Friends. This week, New York City experienced one of the worst natural disasters in many years. Certainly in my lifetime. It created unprecedented damage to the city's subway system, which is still as of tonight not up and running. Houses and apartments across the boroughs, New Jersey, upstate and Connecticut are flooded, damaged, or worse. Belongings gone forever. Lives were lost.
I am incredibly fortunate to live in Manhattan's Upper East Side which -- due to the topography of the neighborhood -- experienced very minimal damage, relatively speaking. We also have been incredibly lucky to sustain no loss of power, unlike our friends all across the lower portion of this Island. This week has had its challenges, but I can't complain.
But will I lie and say the Marathon didn't cross my mind from the first news report of damage that aired (on the constant, unyielding, 24 news coverage that I couldn't peel my eyes from)? No, I will not tell that lie, sir. I was thinking about the Marathon day and night.
Bloomberg definitively, officially, announced today that the marathon would go on as planned for Sunday. And this has made me very, very happy along with all my team members and friends who have worked so hard over the past several months towards this very personal goal. Many of these team members and friends are battling their own personal issues due to Hurricane Sandy, but they ultimately want to run.
But I feel badly. Because there is a lot of controversy now surrounding this. There is a lot of work to be done to clear the course. A lot of resources to be used. And perhaps should/could those resources be put to better use? And the funds? The pure logistics alone?
I don't know. Maybe. I don't know all the details and can't fully assess. But here's what I do know: This marathon is very important to New York. The revenue it brings in, yes. But also because it's a major, major event that has been a critical part of the city's calendar, year after year. To the Running community...it's The Event. The day. And to cancel it when something could be done would be a shame.
Over the past few nights when different sources were discussing cancellation scenarios and deferment scenarios, I was thinking about it. My heart has been -- and will be -- with everyone who has been affected by this horrible storm. And if there was anything, anything, that could be accomplished in a positive way if we cancelled, I would be for it.

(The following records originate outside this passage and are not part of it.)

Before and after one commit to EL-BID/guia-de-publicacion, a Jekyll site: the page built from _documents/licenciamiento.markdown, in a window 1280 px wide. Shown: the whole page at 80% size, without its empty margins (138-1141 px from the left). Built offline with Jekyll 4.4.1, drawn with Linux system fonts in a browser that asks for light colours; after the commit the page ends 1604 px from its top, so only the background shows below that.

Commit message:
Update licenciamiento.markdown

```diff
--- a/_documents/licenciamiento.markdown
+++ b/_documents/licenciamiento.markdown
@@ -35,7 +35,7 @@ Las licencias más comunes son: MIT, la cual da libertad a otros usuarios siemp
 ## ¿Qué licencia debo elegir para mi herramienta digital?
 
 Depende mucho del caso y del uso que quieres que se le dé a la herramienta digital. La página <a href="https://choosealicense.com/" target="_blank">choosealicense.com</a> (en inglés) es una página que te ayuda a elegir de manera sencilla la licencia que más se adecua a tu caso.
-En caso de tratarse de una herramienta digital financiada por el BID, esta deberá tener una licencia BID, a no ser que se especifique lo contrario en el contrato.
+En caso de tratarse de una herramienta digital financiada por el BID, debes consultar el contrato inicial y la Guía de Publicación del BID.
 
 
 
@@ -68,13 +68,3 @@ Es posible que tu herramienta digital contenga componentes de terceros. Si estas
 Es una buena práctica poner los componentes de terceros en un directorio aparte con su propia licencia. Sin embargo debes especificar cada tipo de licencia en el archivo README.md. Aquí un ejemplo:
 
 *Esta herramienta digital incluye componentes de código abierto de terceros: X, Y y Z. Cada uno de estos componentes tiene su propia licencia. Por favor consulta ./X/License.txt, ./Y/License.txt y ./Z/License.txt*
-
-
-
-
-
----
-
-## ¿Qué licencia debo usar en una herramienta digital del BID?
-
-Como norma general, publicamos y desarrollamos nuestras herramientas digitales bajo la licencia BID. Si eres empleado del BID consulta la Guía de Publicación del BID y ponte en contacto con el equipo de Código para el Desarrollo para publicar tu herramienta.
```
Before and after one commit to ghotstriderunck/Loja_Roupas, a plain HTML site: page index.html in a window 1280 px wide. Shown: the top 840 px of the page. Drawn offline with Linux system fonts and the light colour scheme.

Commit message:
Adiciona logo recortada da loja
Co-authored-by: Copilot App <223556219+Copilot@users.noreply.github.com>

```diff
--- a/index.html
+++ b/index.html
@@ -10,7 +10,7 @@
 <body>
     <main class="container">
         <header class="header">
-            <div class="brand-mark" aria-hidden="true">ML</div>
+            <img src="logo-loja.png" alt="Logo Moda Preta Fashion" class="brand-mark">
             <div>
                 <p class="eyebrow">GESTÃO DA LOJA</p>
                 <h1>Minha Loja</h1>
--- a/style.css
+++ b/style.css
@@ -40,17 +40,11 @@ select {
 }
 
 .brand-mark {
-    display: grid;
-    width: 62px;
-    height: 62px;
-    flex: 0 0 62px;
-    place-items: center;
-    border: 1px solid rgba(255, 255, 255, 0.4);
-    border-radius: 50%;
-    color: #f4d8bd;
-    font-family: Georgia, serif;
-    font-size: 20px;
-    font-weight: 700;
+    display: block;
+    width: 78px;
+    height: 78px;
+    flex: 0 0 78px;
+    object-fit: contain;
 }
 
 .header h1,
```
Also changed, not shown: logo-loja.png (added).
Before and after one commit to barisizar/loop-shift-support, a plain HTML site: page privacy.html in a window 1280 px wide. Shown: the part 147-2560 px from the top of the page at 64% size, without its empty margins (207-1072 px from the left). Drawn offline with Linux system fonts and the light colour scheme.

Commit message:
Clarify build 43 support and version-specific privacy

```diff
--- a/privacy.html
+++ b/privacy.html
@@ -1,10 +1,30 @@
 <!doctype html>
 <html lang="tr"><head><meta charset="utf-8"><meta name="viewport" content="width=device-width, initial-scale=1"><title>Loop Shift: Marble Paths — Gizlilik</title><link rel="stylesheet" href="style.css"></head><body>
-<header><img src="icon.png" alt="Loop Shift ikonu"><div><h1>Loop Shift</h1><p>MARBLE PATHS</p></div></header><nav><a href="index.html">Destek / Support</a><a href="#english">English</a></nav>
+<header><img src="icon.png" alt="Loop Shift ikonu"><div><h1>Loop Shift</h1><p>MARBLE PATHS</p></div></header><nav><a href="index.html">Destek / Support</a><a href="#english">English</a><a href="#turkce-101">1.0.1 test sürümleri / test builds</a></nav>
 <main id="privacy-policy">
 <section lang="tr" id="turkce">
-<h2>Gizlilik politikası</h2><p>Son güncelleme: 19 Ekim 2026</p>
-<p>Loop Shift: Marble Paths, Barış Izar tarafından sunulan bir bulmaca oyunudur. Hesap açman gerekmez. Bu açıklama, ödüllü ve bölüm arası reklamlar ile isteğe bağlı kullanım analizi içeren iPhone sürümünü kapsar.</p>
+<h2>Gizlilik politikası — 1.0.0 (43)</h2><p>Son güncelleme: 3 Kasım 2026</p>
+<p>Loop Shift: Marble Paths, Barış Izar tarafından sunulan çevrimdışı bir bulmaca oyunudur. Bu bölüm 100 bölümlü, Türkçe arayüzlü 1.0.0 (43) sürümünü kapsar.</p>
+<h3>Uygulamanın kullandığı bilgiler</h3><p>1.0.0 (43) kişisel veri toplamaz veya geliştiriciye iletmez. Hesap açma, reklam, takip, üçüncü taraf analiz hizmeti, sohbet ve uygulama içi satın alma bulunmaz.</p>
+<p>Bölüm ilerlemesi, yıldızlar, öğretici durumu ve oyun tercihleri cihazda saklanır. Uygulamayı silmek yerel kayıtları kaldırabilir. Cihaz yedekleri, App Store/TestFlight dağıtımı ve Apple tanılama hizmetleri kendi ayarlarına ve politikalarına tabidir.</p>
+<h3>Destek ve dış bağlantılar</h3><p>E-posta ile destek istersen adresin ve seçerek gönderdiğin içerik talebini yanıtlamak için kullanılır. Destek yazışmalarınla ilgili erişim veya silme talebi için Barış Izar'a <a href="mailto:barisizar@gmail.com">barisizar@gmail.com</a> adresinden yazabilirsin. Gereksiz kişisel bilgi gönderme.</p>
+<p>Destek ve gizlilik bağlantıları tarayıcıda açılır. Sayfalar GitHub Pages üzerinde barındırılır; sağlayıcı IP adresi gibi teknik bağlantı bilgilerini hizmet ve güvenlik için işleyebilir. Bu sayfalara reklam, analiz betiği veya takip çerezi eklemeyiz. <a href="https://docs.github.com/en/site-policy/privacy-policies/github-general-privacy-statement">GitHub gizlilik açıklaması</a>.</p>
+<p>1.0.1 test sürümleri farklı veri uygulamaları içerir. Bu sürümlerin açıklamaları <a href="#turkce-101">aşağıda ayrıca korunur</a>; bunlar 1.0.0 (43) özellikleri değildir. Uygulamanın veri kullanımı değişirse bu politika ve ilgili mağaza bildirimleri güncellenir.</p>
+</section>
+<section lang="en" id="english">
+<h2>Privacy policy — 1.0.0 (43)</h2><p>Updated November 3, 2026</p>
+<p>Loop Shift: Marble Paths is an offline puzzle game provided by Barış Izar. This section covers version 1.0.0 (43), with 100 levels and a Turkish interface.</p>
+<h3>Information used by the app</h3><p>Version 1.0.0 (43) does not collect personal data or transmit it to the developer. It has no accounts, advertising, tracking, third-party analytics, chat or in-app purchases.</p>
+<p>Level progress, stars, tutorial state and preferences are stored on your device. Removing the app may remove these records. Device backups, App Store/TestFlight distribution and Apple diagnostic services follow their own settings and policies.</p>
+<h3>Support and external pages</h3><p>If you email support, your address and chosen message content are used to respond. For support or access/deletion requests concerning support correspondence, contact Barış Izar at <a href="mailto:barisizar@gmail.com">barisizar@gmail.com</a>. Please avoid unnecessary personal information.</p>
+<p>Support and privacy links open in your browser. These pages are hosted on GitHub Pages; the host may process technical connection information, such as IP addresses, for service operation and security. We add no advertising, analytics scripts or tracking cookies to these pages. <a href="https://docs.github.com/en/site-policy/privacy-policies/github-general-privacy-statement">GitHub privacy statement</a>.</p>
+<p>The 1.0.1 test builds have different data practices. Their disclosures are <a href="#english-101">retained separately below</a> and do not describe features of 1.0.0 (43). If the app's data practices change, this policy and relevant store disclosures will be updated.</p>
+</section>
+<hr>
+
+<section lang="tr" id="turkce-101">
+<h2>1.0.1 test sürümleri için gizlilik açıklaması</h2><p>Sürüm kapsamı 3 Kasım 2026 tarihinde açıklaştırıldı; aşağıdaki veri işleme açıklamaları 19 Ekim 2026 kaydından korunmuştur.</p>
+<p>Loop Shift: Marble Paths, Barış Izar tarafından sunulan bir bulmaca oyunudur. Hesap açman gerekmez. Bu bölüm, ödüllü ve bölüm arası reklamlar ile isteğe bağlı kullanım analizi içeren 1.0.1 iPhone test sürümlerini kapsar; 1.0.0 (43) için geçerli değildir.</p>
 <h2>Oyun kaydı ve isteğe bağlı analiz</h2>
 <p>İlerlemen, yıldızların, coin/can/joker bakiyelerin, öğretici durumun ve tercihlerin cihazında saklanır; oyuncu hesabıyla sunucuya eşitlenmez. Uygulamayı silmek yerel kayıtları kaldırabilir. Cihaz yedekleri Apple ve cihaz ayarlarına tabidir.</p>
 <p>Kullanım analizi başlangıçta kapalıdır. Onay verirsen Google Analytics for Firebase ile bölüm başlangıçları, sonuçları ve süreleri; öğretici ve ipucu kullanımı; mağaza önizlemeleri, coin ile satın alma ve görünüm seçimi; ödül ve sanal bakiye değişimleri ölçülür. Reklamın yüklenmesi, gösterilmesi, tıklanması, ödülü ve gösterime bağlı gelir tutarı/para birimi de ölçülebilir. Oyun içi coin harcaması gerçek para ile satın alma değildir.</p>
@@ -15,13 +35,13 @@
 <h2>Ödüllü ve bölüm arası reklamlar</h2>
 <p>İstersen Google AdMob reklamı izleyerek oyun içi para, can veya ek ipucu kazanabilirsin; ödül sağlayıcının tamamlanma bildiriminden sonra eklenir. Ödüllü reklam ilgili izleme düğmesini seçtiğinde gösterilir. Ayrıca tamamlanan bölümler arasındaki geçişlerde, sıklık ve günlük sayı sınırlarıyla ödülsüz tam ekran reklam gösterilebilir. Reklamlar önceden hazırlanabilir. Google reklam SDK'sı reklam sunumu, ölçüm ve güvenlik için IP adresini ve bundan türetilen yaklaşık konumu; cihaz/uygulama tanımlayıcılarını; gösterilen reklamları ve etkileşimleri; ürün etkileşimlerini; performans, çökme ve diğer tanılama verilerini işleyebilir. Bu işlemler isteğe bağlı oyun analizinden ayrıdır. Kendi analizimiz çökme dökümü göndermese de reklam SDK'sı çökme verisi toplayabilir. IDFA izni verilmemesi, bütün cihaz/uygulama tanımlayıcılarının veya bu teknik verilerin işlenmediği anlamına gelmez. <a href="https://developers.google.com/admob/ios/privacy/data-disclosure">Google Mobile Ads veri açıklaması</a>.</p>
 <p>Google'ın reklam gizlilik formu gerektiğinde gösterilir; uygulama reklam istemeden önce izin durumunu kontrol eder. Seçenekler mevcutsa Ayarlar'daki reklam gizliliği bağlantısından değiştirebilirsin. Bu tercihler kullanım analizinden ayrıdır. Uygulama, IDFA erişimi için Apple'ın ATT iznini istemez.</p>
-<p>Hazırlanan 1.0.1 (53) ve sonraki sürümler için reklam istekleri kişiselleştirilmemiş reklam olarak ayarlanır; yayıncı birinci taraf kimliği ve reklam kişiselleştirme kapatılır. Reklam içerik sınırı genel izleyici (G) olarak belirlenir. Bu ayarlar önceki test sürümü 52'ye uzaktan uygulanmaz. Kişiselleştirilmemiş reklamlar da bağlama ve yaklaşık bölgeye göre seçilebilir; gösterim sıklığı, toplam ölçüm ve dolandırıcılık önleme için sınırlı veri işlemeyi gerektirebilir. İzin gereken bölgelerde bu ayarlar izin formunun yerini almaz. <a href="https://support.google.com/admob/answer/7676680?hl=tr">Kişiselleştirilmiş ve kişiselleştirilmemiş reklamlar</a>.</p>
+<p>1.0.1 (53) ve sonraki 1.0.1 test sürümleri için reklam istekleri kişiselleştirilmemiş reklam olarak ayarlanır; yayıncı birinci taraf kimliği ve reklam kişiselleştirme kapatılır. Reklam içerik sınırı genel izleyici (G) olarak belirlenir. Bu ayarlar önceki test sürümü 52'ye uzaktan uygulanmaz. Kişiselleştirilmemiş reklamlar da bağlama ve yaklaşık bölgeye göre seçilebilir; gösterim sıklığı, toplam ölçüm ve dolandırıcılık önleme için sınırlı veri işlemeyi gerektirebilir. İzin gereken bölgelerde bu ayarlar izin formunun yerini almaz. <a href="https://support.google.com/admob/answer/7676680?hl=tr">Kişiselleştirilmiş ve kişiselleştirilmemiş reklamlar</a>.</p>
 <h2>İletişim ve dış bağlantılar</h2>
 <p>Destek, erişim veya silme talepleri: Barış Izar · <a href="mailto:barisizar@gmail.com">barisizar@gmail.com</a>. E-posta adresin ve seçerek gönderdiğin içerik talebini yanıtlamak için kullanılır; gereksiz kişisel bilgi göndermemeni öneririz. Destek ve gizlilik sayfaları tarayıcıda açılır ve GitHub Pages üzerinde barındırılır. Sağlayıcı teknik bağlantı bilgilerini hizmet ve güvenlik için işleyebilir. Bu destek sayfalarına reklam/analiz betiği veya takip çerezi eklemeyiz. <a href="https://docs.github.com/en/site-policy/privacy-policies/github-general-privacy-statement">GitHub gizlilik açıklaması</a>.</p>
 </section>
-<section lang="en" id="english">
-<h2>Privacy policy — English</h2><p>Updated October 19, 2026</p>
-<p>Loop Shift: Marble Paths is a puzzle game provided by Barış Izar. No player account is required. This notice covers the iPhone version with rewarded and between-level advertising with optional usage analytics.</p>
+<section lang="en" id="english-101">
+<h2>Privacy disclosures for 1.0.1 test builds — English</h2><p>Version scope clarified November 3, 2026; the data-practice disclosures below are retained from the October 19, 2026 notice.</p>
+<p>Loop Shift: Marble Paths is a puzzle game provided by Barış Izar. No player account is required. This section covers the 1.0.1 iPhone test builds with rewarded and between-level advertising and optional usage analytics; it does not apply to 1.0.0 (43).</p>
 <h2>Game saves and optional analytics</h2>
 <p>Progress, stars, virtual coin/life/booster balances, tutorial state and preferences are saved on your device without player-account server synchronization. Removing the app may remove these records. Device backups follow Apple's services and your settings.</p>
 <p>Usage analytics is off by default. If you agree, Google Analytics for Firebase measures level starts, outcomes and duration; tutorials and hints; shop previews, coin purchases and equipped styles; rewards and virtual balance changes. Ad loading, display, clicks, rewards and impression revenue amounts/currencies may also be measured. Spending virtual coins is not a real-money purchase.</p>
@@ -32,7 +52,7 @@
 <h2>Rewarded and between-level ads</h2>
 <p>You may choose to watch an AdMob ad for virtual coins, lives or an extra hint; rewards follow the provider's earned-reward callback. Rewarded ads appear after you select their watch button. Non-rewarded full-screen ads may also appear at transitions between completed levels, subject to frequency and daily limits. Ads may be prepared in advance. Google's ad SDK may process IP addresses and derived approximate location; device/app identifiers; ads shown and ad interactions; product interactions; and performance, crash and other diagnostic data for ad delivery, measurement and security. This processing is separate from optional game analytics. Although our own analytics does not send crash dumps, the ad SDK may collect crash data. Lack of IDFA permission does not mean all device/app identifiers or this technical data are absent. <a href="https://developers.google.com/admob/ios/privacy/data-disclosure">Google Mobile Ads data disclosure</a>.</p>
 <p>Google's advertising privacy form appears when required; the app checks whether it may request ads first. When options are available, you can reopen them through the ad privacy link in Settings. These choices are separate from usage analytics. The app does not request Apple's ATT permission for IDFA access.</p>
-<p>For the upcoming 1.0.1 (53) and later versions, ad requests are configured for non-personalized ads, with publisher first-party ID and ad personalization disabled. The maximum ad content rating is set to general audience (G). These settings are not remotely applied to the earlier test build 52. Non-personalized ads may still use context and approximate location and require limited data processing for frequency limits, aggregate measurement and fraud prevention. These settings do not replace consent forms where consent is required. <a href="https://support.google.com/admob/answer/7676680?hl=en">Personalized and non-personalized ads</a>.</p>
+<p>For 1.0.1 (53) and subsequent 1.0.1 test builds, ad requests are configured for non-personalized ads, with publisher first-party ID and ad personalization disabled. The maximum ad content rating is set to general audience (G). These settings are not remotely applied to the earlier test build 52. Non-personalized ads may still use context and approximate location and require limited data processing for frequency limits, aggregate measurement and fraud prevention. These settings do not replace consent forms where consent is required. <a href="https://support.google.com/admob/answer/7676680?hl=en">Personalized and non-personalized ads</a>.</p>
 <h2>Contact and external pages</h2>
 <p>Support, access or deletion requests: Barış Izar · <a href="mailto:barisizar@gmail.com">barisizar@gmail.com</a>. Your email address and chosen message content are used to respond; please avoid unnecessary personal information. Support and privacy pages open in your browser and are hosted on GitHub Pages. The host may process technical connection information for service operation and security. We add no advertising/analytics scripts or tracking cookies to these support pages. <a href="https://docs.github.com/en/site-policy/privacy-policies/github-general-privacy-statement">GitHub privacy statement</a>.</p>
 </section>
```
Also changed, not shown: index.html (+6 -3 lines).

But if I can be truly honest, I am so overjoyed that the Marathon is happening. Another year of waiting and training? I don't know if I have that in me.
Have I been eating well and not drinking this week? No, ma'am. There was a freaking hurricane. I'm not a superhero.
Have I been stretching as much as I could? No. Because I am lazy.
But -- if nothing else -- Hurricane Sandy has given me some perspective. If I have to walk this thing, hell crawl it, I will. Goal times be damned, this is bigger than that.
This is about me, fulfilling a dream of mine, while running across this amazing city that is cleaning up and moving on. And -- despite logistical challenges or issues that make the day less than "ideal" -- I am excited. Real excited.
I have decided that I am going to make this experience as positive as possible. The hurricane tried to put a wrench in that, but I'm not taking the bite. I've worked too damn hard to be upset, stressed, or worried. What will happen will happen. Life is short. Let's make this a happy few days and a glorious Marathon Sunday.
Friday I attend the Expo and pick up my number. Saturday I have a team breakfast with Team for Kids and then the family arrives from Massachusetts. And Sunday...we run.
Sidebar: I got this care package in the mail today from Diane alllll the way in Korea:
I'd say with that package in hand, I'm ready to rock.
Would love to see you Sunday or -- if you'd like -- you can Track Me Here.
I wish all the best to all of you continuing to recover from the storm, and please know that all of us running on Sunday will be thinking of you and of this city. That's just the type of inspiration you need to keep going for 26.2 miles.
“The city seen from the Queensboro Bridge is always the city seen for the first time, in its first wild promise of all the mystery and beauty in the world.” -F. Scott Fitzgerald (Mile 16!)